3 Rules for How to Survive Working with a Script Doctor

You've spent years working on a script, only to have a producer tell you that you need a script doctor. What does this mean for your screenplay?

Felipe Braga has tons of respect for script doctors. According to the director and screenwriter (TrashB1), script doctors are your best readers; nobody else will read your work in such detail.

But once the meetings start, expect them to bring a lot of notes into the room. Which notes do you take? When should you stick with your instincts? At a recent panel at SXSW, Braga tackled just these questions.
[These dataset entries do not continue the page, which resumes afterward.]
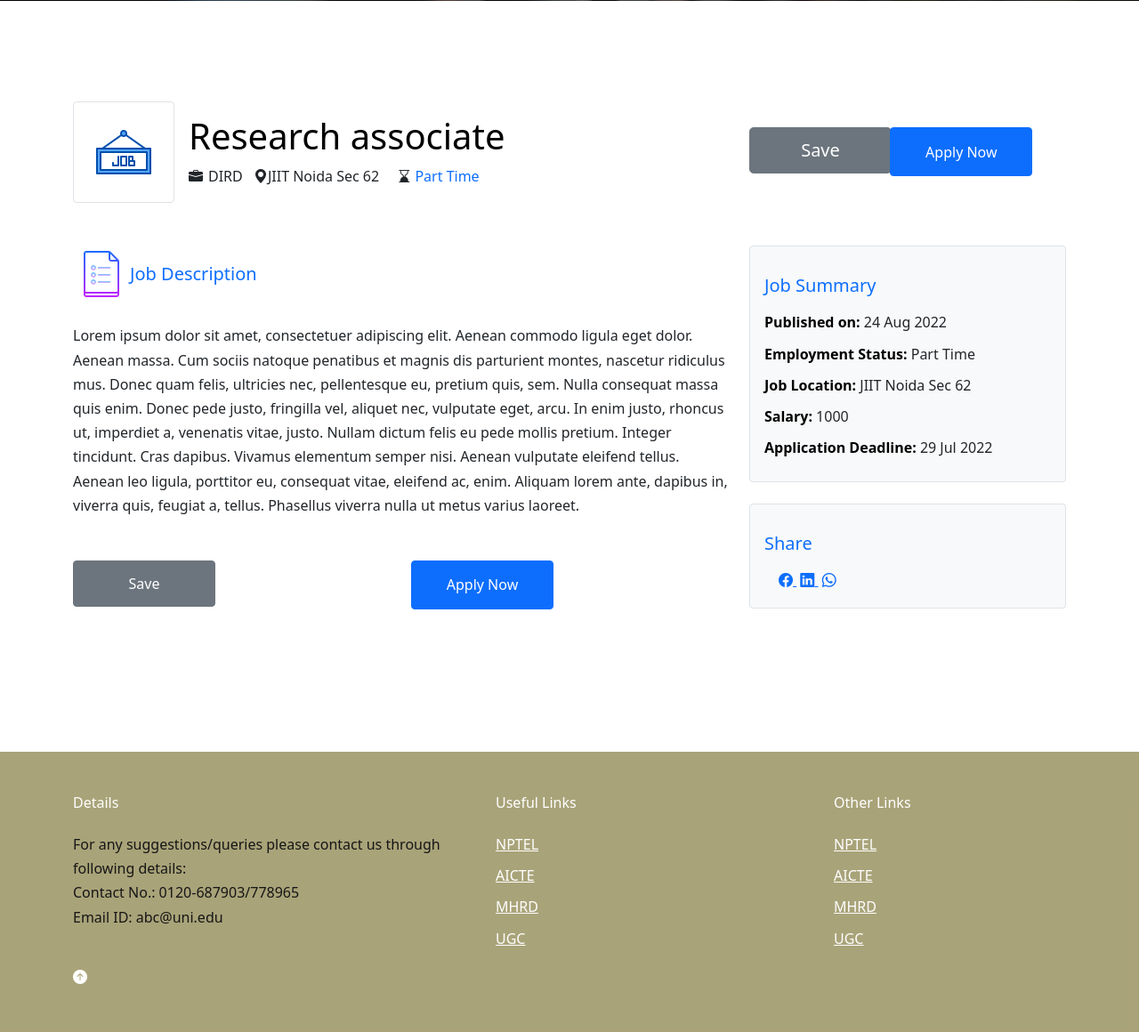
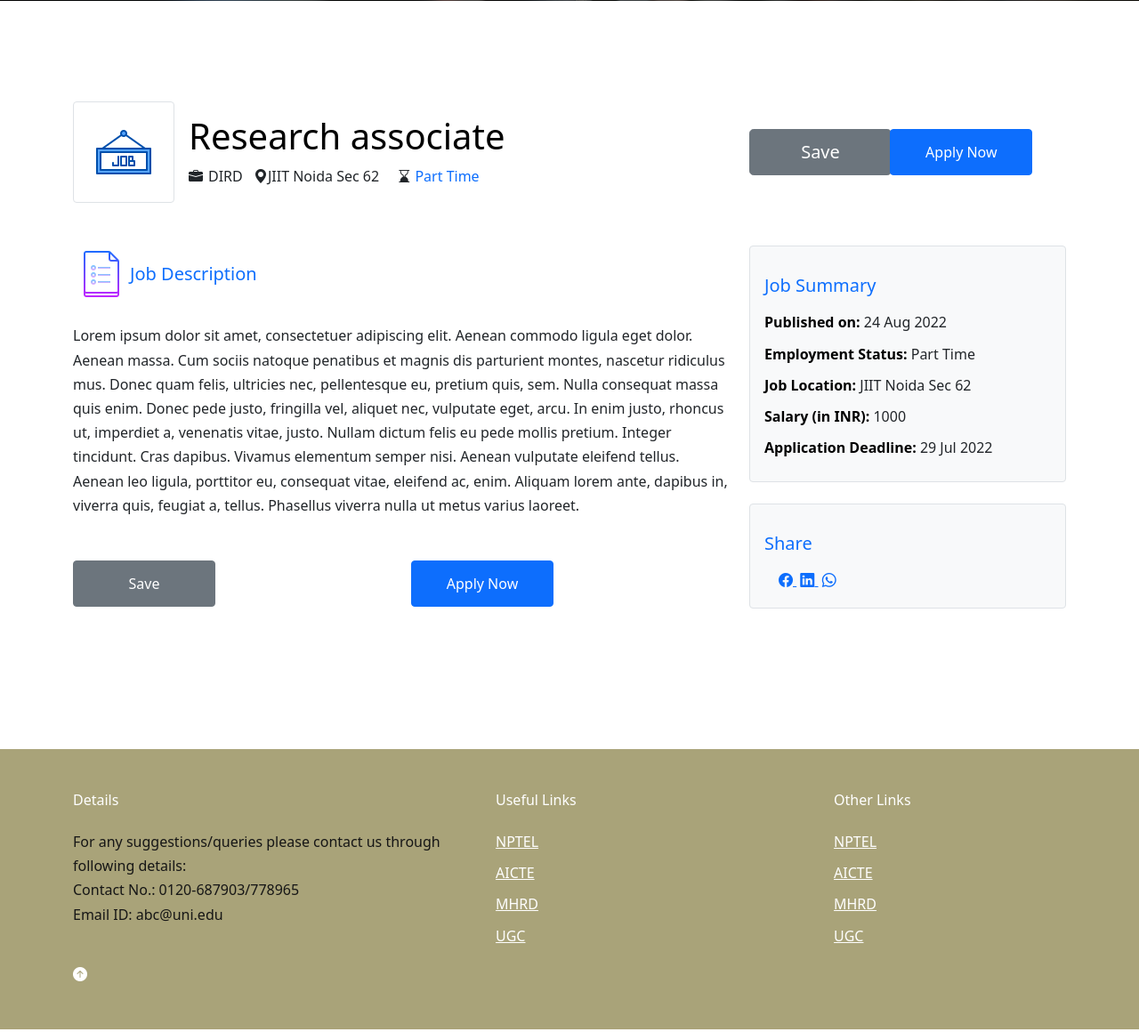
Before and after one commit to shreya9301/CollegeGig, a Django app: page /job/1/ in a window 1280 px wide. Shown: the part 370-1530 px from the top of the page at 89% size. Run offline with Django 4.2, Linux system fonts and the light colour scheme; data comes from the database, SQL or seed files in the repository; both versions use the stored data as it was after the commit; parts of the project's set-up code (start-up, migrations or seed data) failed here and were passed over; some libraries are stand-ins or nearby versions.

Commit message:
upgraded django version

```diff
--- a/static/css/style.css
+++ b/static/css/style.css
@@ -735,7 +735,7 @@ h1, h2, h3, h4 {
   transition: .3s all ease; }
 
 .job-listings .job-listing:nth-child(odd) {
-  background-color: #f7edc5; }
+  background-color: #eadcaa; }
 
 .job-listings .job-listing:last-child {
   border-bottom: none; }
--- a/templates/Job/single-job.html
+++ b/templates/Job/single-job.html
@@ -107,13 +107,13 @@
 
             {% elif user.role == 'faculty' %}
 
-            <a href="{% url 'Job:edit-job' job.id %}" class="btn btn-block btn-light btn-md" style="height:55px;width:160px">Edit&nbsp;<i class="bi bi-pen"></i></a>
+            <a href="{% url 'Job:edit-job' job.id %}" class="btn btn-block btn-light btn-md" style="height:52px;width:160px">Edit&nbsp;<i class="bi bi-pen"></i></a>
             {% else %}
             <form action="{% url 'Job:apply-job' job.id %}" method="POST">
               {% csrf_token %}
               <input type="hidden" name="job" value="{{ job.id }}">
 
-              <input type="submit" class="btn btn-block btn-primary btn-md" style="height:55px;width:160px" value="Apply Now" />
+              <input type="submit" class="btn btn-block btn-primary btn-md" style="height:52px;width:160px" value="Apply Now" />
             </form>
             {% endif %}
 
@@ -146,13 +146,13 @@
             {% if user.is_authenticated and user.role == 'student' %}
             {% is_job_already_saved job request.user as is_saved %}
             {% if is_saved %}
-            <span class="btn btn-block" style="background-color:#E37383;height:55px;width:200px;"><span class="mr-2 text-danger"><svg fill="#000000" xmlns="http://www.w3.org/2000/svg"  viewBox="0 0 50 50" width="50px" height="35px"><path d="M 12.8125 2 C 12.335938 2.089844 11.992188 2.511719 12 3 L 12 47 C 11.996094 47.359375 12.1875 47.691406 12.496094 47.871094 C 12.804688 48.054688 13.1875 48.054688 13.5 47.875 L 25 41.15625 L 36.5 47.875 C 36.8125 48.054688 37.195313 48.054688 37.503906 47.871094 C 37.8125 47.691406 38.003906 47.359375 38 47 L 38 3 C 38 2.449219 37.550781 2 37 2 L 13 2 C 12.96875 2 12.9375 2 12.90625 2 C 12.875 2 12.84375 2 12.8125 2 Z M 14 4 L 36 4 L 36 45.25 L 25.5 39.125 C 25.191406 38.945313 24.808594 38.945313 24.5 39.125 L 14 45.25 Z"/></svg></span>Already Saved</span>
+            <span class="btn btn-block btn-md" style="background-color:#E37383;height:52px;width:160px;">Already Saved</span>
             {% else %}
 
             <form action="{% url 'Job:bookmark-job' job.id %}" method="POST">
               {% csrf_token %}
               <input type="hidden" name="job" value="{{ job.id }}">
-              <input type="submit" class="btn btn-block btn-secondary btn-md" style="height:55px;width:160px;" value="Save" />
+              <input type="submit" class="btn btn-block btn-secondary btn-md" style="height:52px;width:160px;" value="Save" />
 
             </form>
 
@@ -178,7 +178,7 @@
           {% is_job_already_applied job request.user as is_applied %}
           {% if is_applied %}
             <div class="col-6">
-                <span class="btn btn-block btn-danger btn-md">Already Applied</span>
+                <span class="btn btn-block btn-secondary btn-md" style="height:52px;width:160px;">Already Applied</span>
             </div>
           {% else %}
             <div class="col-6">
@@ -186,7 +186,7 @@
                 {% csrf_token %}
                 <input type="hidden" name="job" value="{{ job.id }}">
 
-                <input type="submit" class="btn btn-block btn-primary btn-md" style="height:55px;width:160px;" value="Apply Now" />
+                <input type="submit" class="btn btn-block btn-primary btn-md" style="height:52px;width:160px;" value="Apply Now" />
                 </form>
             </div>
           {% endif %}
@@ -194,7 +194,7 @@
           {% elif user.role == 'faculty' %}
 
           <div class="col-6">
-            <a href="{% url 'Job:edit-job' job.id %}" class="btn btn-block btn-light btn-md" style="height:55px;width:160px;">Edit&nbsp;<i class="bi bi-pen"></i></a>
+            <a href="{% url 'Job:edit-job' job.id %}" class="btn btn-block btn-light btn-md" style="height:52px;width:160px;">Edit&nbsp;<i class="bi bi-pen"></i></a>
           </div>
 
           {% else %}
@@ -203,7 +203,7 @@
               {% csrf_token %}
               <input type="hidden" name="job" value="{{ job.id }}">
 
-              <input type="submit" class="btn btn-block btn-primary btn-md" style="height:55px;width:160px;" value="Apply Now" />
+              <input type="submit" class="btn btn-block btn-primary btn-md" style="height:52px;width:160px;" value="Apply Now" />
             </form>
           </div>
           {% endif %}
@@ -227,7 +227,7 @@
               {% endif %}
             </li>
             <li class="mb-2"><strong class="text-black">Job Location:</strong> {{ job.campus.name }}</li>
-            <li class="mb-2"><strong class="text-black">Salary:</strong> {{ job.salary }}</li>
+            <li class="mb-2"><strong class="text-black">Salary (in INR):</strong> {{ job.salary }}</li>
             <li class="mb-2"><strong class="text-black">Application Deadline:</strong> {{ job.last_date|date:"d M Y" }}
             </li>
           </ul>
```
Also changed, not shown: requirements.txt (+98 -2 lines), db.sqlite3.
"Script doctors do not exist to help writers, but to give producers the illusion that they are protected from risk."

Rule #1: Don't react

"You have to let them speak, because that's how they show they've done the work," said Braga. "The most important rule is to not react. If you react, you’re overreacting; you’re being emotional about your work and therefore incapable of having a rational discussion about it."

Rule #2: When it comes to "risky" scenes, stick to your guns

Braga says that most of a doctor's advice will be gold, but at some point you'll start deliberating about scenes that you love or that take personal risks. "There will be scenes that are risky and you know they are risky," he said. "The reason you wrote those risky scenes is that you feel there is something dramatically surprising that will make a difference and will leave a special quality to the story. But the script doctor will come and tell you to cut it." 

All writers have been through this moment before: To cut or not to cut? It seems so easy for someone to come in from the outside and tell you to cut something. But according to Braga, these moments are an opportunity to show someone why you know your story better than anybody else.

Rule #3: Don't take B.S. from Aristotle

If a script doctor defends himself by citing a 2,500-year-old tradition, you know he is afraid. "One thing script doctors will always do when they are really desperate is bring Aristotle to the table," said Braga.

It's understandable for a script doctor to be conservative in the high-stakes world of filmmaking; if something tanks, nobody wants to take the fall. Just remember to stand your ground (but pick your battles), respect the script doctor, and don't take things personally. 

For more, see our complete coverage of the 2016 SXSW Film Festival. Listen to our podcasts from SXSW (or subscribe in iTunes):

Video is no longer available: soundcloud.com/nofilmschool/sets/sxsw-2016

No Film School's coverage of the 2016 SXSW Film Festival is sponsored by SongFreedom    

You Might Also Like

Your Comment


Rule #4. Know the rules before you break them. There is a reason why the three-act structure and the Hero's journey concept works. However, for short films, the rules are a lot more blurred since it is quite challenging to follow the three-act structure in 10 minutes or less. Most important - if you can break the rules and conventions and still tell a great story, go for it!

March 13, 2016 at 11:43PM

Willie Bouwer
Lecturer / Cinematographer / VFX Artist

That was cool advice

March 14, 2016 at 1:02AM

Sameir Ali
Director of Photography

Excellent article. Question: I sent my script to three script consultants. After reading the feedback, I realized they have different opinions. An example "I love the ending" or "Maybe you could change the ending". What can I do? Follow my instincts and pick the advice I like?

September 6, 2019 at 8:54AM

Claudio Martinez Valle
Creative Director